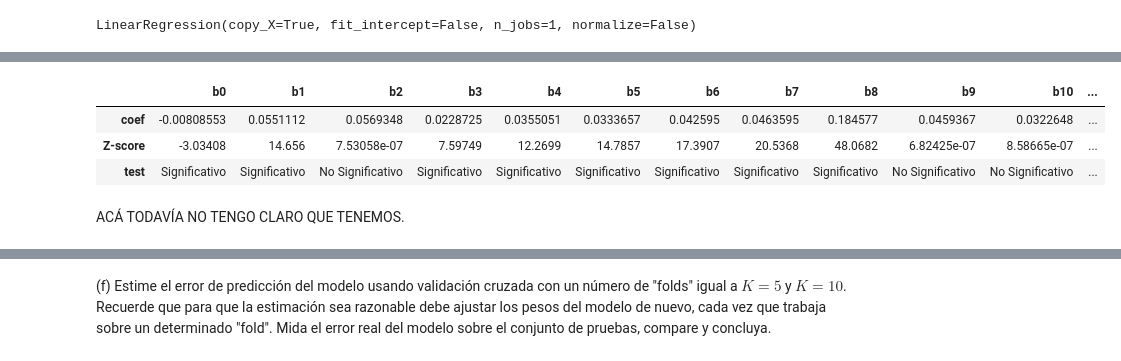
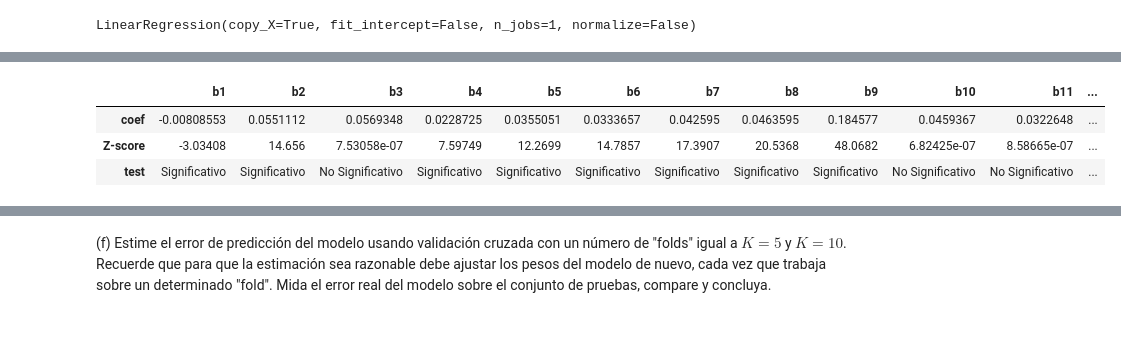
Before and after one commit to dsanmartin/INF578-HW, a Jupyter notebook: 1/Tarea1-ML.ipynb, the cells around one changed output, grey strips where cells are left out. Drawn from its saved outputs; the diff is of its cells as text; code cells hidden in the pictures; blank space fills up the shorter version.

```diff
--- a/1/Tarea1-ML.ipynb
+++ b/1/Tarea1-ML.ipynb
@@ -105,28 +109,29 @@ yhat_val = linreg.predict(df_scaled_train)
 zs = Zscore(df_scaled_train, ytrain, yhat_val, linreg.coef_)
 # %%
+# Se realiza un contraste de hipotesis para ver si algun \beta_i = 0
 from scipy import stats
-#Studnt, n=999, p<0.05, 2-tail
-#equivalent to Excel TINV(0.05,999)
-vcrit= stats.t.ppf(1-0.025, df.shape[0]-df.shape[1]-1)
+
+M, I = df_scaled_train.shape
+
+# Valor critico de z_i ~ t_{M-I-1}
+vcrit = stats.t.ppf(1-0.025, M - I - 1)
 
 def test(z,vcr):
-    if abs(z)-vcrit <0:
+    if abs(z) < vcrit:
         return "No Significativo"
     else:
         return "Significativo"
+
 cotest = []
 for z in zs:
     cotest.append(test(z, vcrit))
-
-
-cols = ['b' + str(i) for i in range(18)]
-df_sp = pd.DataFrame([linreg.coef_, zs, cotest], index=['coef', 'Z-score', 'test'], columns=cols)
-
-df_sp
-# %% [output]
-|  | b0 | b1 | b2 | b3 | b4 | b5 | b6 | b7 | b8 | b9 | b10 | ... |
-| coef | -0.00808553 | 0.0551112 | 0.0569348 | 0.0228725 | 0.0355051 | 0.0333657 | 0.042595 | 0.0463595 | 0.184577 | 0.0459367 | 0.0322648 | ... |
-| Z-score | -3.03408 | 14.656 | 7.53058e-07 | 7.59749 | 12.2699 | 14.7857 | 17.3907 | 20.5368 | 48.0682 | 6.82425e-07 | 8.58665e-07 | ... |
-| test | Significativo | Significativo | No Significativo | Significativo | Significativo | Significativo | Significativo | Significativo | Significativo | No Significativo | No Significativo | ... |
-# %% [markdown]
-ACÁ TODAVÍA NO TENGO CLARO QUE TENEMOS.
+# %%
+cols = ['b' + str(i) for i in range(1, 18)] + ['b0']
+df_sp = pd.DataFrame([linreg.coef_, zs, cotest], index=['coef', 'Z-score', 'test'], columns=cols)
+
+df_sp
+# %% [output]
+|  | b1 | b2 | b3 | b4 | b5 | b6 | b7 | b8 | b9 | b10 | b11 | ... |
+| coef | -0.00808553 | 0.0551112 | 0.0569348 | 0.0228725 | 0.0355051 | 0.0333657 | 0.042595 | 0.0463595 | 0.184577 | 0.0459367 | 0.0322648 | ... |
+| Z-score | -3.03408 | 14.656 | 7.53058e-07 | 7.59749 | 12.2699 | 14.7857 | 17.3907 | 20.5368 | 48.0682 | 6.82425e-07 | 8.58665e-07 | ... |
+| test | Significativo | Significativo | No Significativo | Significativo | Significativo | Significativo | Significativo | Significativo | Significativo | No Significativo | No Significativo | ... |
```
Also changed, not shown: parts of 13 cells of this notebook.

* * * * *

BRIEF. Give the listing again word for word, but drop every picture.

SOLUTION.
Before and after one commit to dsanmartin/INF578-HW, a Jupyter notebook: 1/Tarea1-ML.ipynb, the cells around one changed output, grey strips where cells are left out. Drawn from its saved outputs; the diff is of its cells as text; code cells hidden in the pictures; blank space fills up the shorter version.

```diff
--- a/1/Tarea1-ML.ipynb
+++ b/1/Tarea1-ML.ipynb
@@ -105,28 +109,29 @@ yhat_val = linreg.predict(df_scaled_train)
 zs = Zscore(df_scaled_train, ytrain, yhat_val, linreg.coef_)
 # %%
+# Se realiza un contraste de hipotesis para ver si algun \beta_i = 0
 from scipy import stats
-#Studnt, n=999, p<0.05, 2-tail
-#equivalent to Excel TINV(0.05,999)
-vcrit= stats.t.ppf(1-0.025, df.shape[0]-df.shape[1]-1)
+
+M, I = df_scaled_train.shape
+
+# Valor critico de z_i ~ t_{M-I-1}
+vcrit = stats.t.ppf(1-0.025, M - I - 1)
 
 def test(z,vcr):
-    if abs(z)-vcrit <0:
+    if abs(z) < vcrit:
         return "No Significativo"
     else:
         return "Significativo"
+
 cotest = []
 for z in zs:
     cotest.append(test(z, vcrit))
-
-
-cols = ['b' + str(i) for i in range(18)]
-df_sp = pd.DataFrame([linreg.coef_, zs, cotest], index=['coef', 'Z-score', 'test'], columns=cols)
-
-df_sp
-# %% [output]
-|  | b0 | b1 | b2 | b3 | b4 | b5 | b6 | b7 | b8 | b9 | b10 | ... |
-| coef | -0.00808553 | 0.0551112 | 0.0569348 | 0.0228725 | 0.0355051 | 0.0333657 | 0.042595 | 0.0463595 | 0.184577 | 0.0459367 | 0.0322648 | ... |
-| Z-score | -3.03408 | 14.656 | 7.53058e-07 | 7.59749 | 12.2699 | 14.7857 | 17.3907 | 20.5368 | 48.0682 | 6.82425e-07 | 8.58665e-07 | ... |
-| test | Significativo | Significativo | No Significativo | Significativo | Significativo | Significativo | Significativo | Significativo | Significativo | No Significativo | No Significativo | ... |
-# %% [markdown]
-ACÁ TODAVÍA NO TENGO CLARO QUE TENEMOS.
+# %%
+cols = ['b' + str(i) for i in range(1, 18)] + ['b0']
+df_sp = pd.DataFrame([linreg.coef_, zs, cotest], index=['coef', 'Z-score', 'test'], columns=cols)
+
+df_sp
+# %% [output]
+|  | b1 | b2 | b3 | b4 | b5 | b6 | b7 | b8 | b9 | b10 | b11 | ... |
+| coef | -0.00808553 | 0.0551112 | 0.0569348 | 0.0228725 | 0.0355051 | 0.0333657 | 0.042595 | 0.0463595 | 0.184577 | 0.0459367 | 0.0322648 | ... |
+| Z-score | -3.03408 | 14.656 | 7.53058e-07 | 7.59749 | 12.2699 | 14.7857 | 17.3907 | 20.5368 | 48.0682 | 6.82425e-07 | 8.58665e-07 | ... |
+| test | Significativo | Significativo | No Significativo | Significativo | Significativo | Significativo | Significativo | Significativo | Significativo | No Significativo | No Significativo | ... |
```
Also changed, not shown: parts of 13 cells of this notebook.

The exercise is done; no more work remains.